Invisibility Magic from Gellius and Pliny

Aulus Gellius, Attic Nights 10.12

12 Concerning the miraculous tales which Pliny the Elder ascribes most unworthily to the philosopher Democritus; and also about the image of a flying dove

In the twenty-eighth book of his Natural Histories, Pliny the Elder reports that there was a book by the most noble Philosopher Democritus On the Power and Nature of the Chameleon and that he had read it himself. He ascribes to it many silly and ridiculous things, allegedly written by Democritus—a few of which I remember, unwillingly, since they are so repulsive. For instance, that Democritus claimed that a hawk, the fastest of all birds, if he flies over a chameleon by chance, is suddenly dragged to the ground by a chameleon crawling below it and that after it comes down by some force offers itself willingly on the ground to be taken and torn to pieces by other birds!

Another thing that is beyond all human belief: if the head and neck of a chameleon is burned with the wood which we call oak, rain and thunder occur suddenly; the same thing, allegedly, happens if that animal is burned on the top of a house. There is still another tale which, by Hercules, I doubted that I should include since it is so absurd. But I have decided clearly that it is necessary that we speak what we think about the false incitements that come from this type of wonder—the types of things by which many sharp minds—indeed, those which are most desirous of knowledge—are often possessed and which lead them especially to ruin. But I return to Pliny. He says to roast the chameleon’s left foot with iron heated in a fire along with a herb  which bears the same name (“chameleon”), and to mix both into an ointment and to rub it into paste and place it in a wooden container. Whoever carries that, even if he is in the middle of a crowd, can be seen by no one.”

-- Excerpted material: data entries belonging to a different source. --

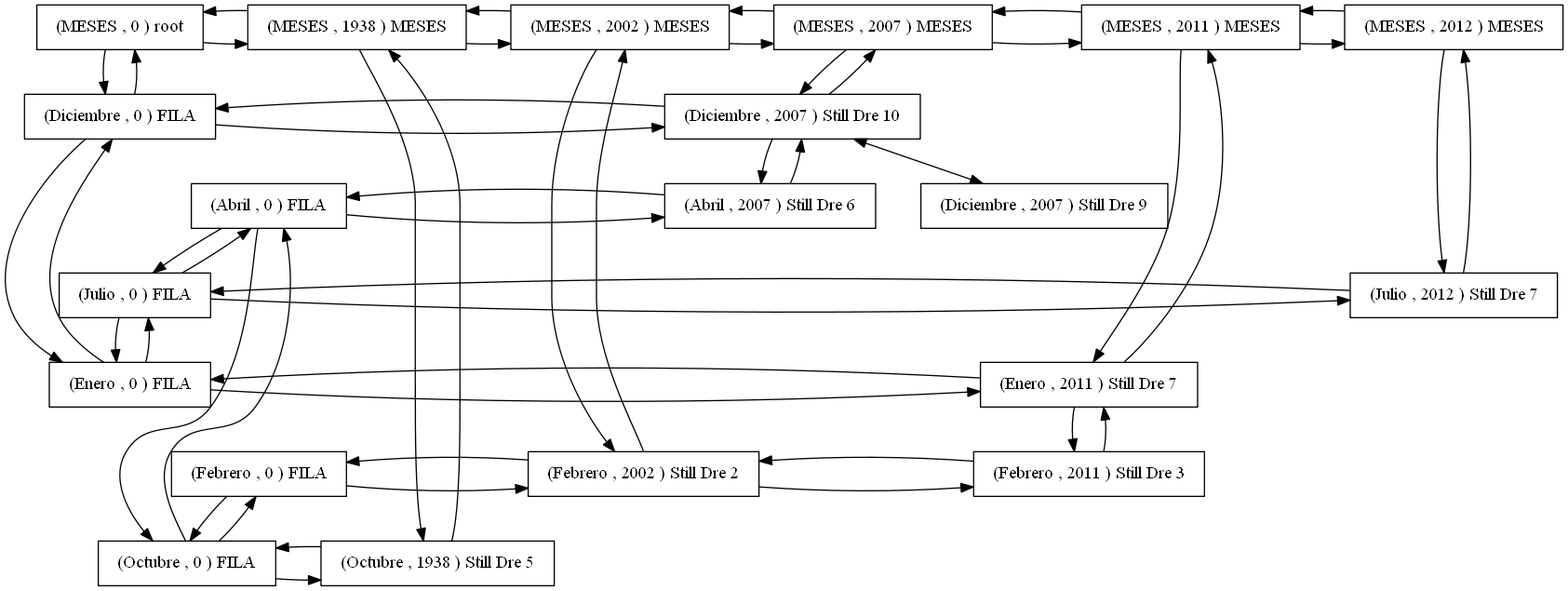
Before: Proyecto 1/report/Alfredo_Discografy.png, a diagram exported from Graphviz (oscarc99/EDD_DIC_2019_PY1_201709140). Its source is kept beside it as Proyecto 1/report/Alfredo_Discografy.dot.
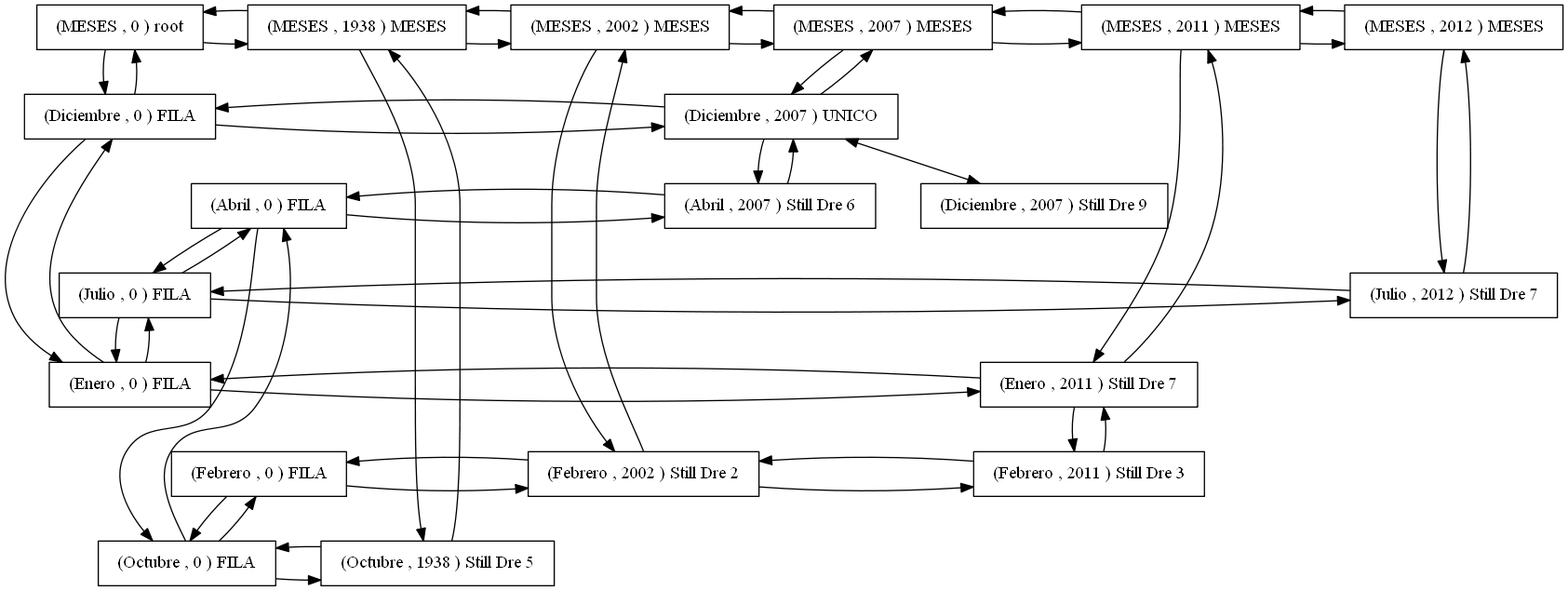
Later version of the same file.

Diff of the diagram source:
```diff
@@ -8,9 +8,9 @@
 nodeMESES2011 [label = "  (MESES , 2011 ) MESES  " ];
 nodeMESES2012 [label = "  (MESES , 2012 ) MESES  " ];
 nodeDiciembre0 [label = "  (Diciembre , 0 ) FILA  " ];
-nodeDiciembre2007 [label = "  (Diciembre , 2007 ) Still Dre 10  " ];
+nodeDiciembre2007 [label = "  (Diciembre , 2007 ) UNICO  " ];
 node1Diciembre2007 [label = "  (Diciembre , 2007 ) Still Dre 9  " ];
-nodeDiciembre2007 [label = "  (Diciembre , 2007 ) Still Dre 10  " ];
+nodeDiciembre2007 [label = "  (Diciembre , 2007 ) UNICO  " ];
 nodeEnero0 [label = "  (Enero , 0 ) FILA  " ];
 nodeEnero2011 [label = "  (Enero , 2011 ) Still Dre 7  " ];
 nodeJulio0 [label = "  (Julio , 0 ) FILA  " ];
```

12De portentis fabularum, quae Plinius Secundus indignissime in Democritum philosophum confert; ibidem de simulacro volucri columbae.


1 Librum esse Democriti, nobilissimi philosophorum, de vi et natura chamaeleontis eumque se legisse Plinius Secundus in naturalis historiae vicesimo octavo refert multaque vana atque intoleranda auribus deinde quasi a Democrito scripta tradit, ex quibus pauca haec inviti meminimus, quia pertaesum est: 2 accipitrem avium rapidissimum a chamaeleonte humi reptante, si eum forte supervolet, detrahi et cadere vi quadam in terram ceterisque avibus laniandum sponte sua obicere sese et dedere. 3 Item aliud ultra humanam fidem: caput et collum chamaeleontis si uratur ligno, quod appellatur “robur”, imbres et tonitrus fieri derepente, idque ipsum usu venire, si iecur eiusdem animalis in summis tegulis uratur. 4 Item aliud, quod hercle an ponerem dubitavi, – ita est deridiculae vanitatis – nisi idcirco plane posui, quod oportuit nos dicere, quid de istiusmodi admirationum fallaci inlecebra sentiremus, qua plerumque capiuntur et ad perniciem elabuntur ingenia maxime sollertia eaque potissimum, quae discendi cupidiora sunt. 5 Sed redeo ad Plinium. Sinistrum pedem ait chamaeleontis ferro ex igni calefacto torreri cum herba, quae appellatur eodem nomine chamaeleontis, et utrumque macerari unguento conligique in modum pastilli atque in vas mitti ligneum et eum, qui id vas ferat, etiamsi is in medio palam versetur, a nullo videri posse.